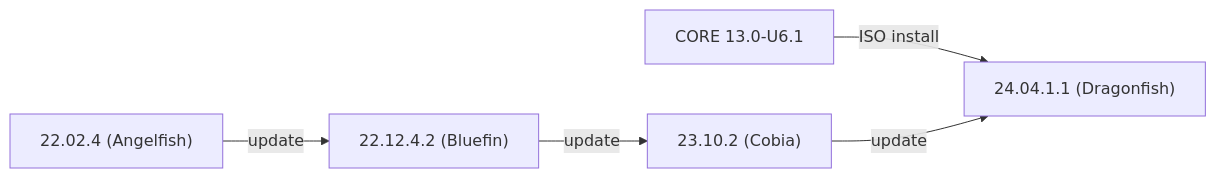
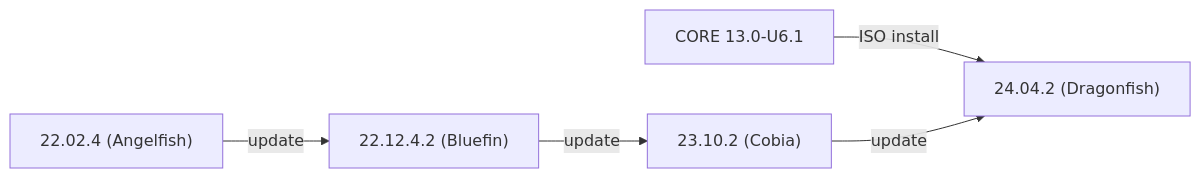
One commit to truenas/documentation changed the first of 2 diagrams in static/includes/SCALEUpgradePaths.md. Above: the diagram before and after it, drawn with Mermaid. The commit also changed other lines of this file, not shown here.

```diff
--- a/static/includes/SCALEUpgradePaths.md
+++ b/static/includes/SCALEUpgradePaths.md
@@ -12,8 +12,8 @@
       {{< mermaid class="mermaid_sizing" >}}
       flowchart LR
         A["22.02.4 (Angelfish)"] -->|update| C
         B["CORE 13.0-U6.1"] -->|ISO install| E
         C["22.12.4.2 (Bluefin)"] -->|update| D
         D["23.10.2 (Cobia)"] -->|update| E
-        E["24.04.1.1 (Dragonfish)"]
+        E["24.04.2 (Dragonfish)"]
       {{< /mermaid >}}
```
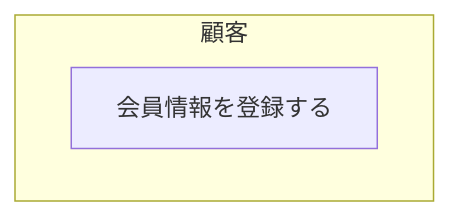
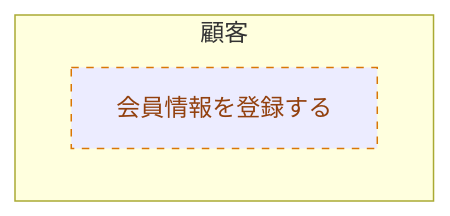
The fourth of 23 diagrams in docs/rdra/diagrams.md (Nke0628/rdra-webapp), drawn with Mermaid before and after one commit. The commit also changed other lines of this file and 5 other files, not shown here.

````diff
--- a/docs/rdra/diagrams.md
+++ b/docs/rdra/diagrams.md
@@ -220,7 +185,8 @@
 ```mermaid
 flowchart TB
   subgraph l1["顧客"]
     act2["会員情報を登録する"]
   end
   classDef hyp stroke-dasharray:5 5,stroke:#d97706,color:#92400e
+  class act2 hyp
 ```
````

##############################

* [Aim of the exercise]:
Copy every line of the listing above exactly. Leave each picture out.

* [Your solution]:
One commit to truenas/documentation changed the first of 2 diagrams in static/includes/SCALEUpgradePaths.md. Above: the diagram before and after it, drawn with Mermaid. The commit also changed other lines of this file, not shown here.

```diff
--- a/static/includes/SCALEUpgradePaths.md
+++ b/static/includes/SCALEUpgradePaths.md
@@ -12,8 +12,8 @@
       {{< mermaid class="mermaid_sizing" >}}
       flowchart LR
         A["22.02.4 (Angelfish)"] -->|update| C
         B["CORE 13.0-U6.1"] -->|ISO install| E
         C["22.12.4.2 (Bluefin)"] -->|update| D
         D["23.10.2 (Cobia)"] -->|update| E
-        E["24.04.1.1 (Dragonfish)"]
+        E["24.04.2 (Dragonfish)"]
       {{< /mermaid >}}
```
The fourth of 23 diagrams in docs/rdra/diagrams.md (Nke0628/rdra-webapp), drawn with Mermaid before and after one commit. The commit also changed other lines of this file and 5 other files, not shown here.

````diff
--- a/docs/rdra/diagrams.md
+++ b/docs/rdra/diagrams.md
@@ -220,7 +185,8 @@
 ```mermaid
 flowchart TB
   subgraph l1["顧客"]
     act2["会員情報を登録する"]
   end
   classDef hyp stroke-dasharray:5 5,stroke:#d97706,color:#92400e
+  class act2 hyp
 ```
````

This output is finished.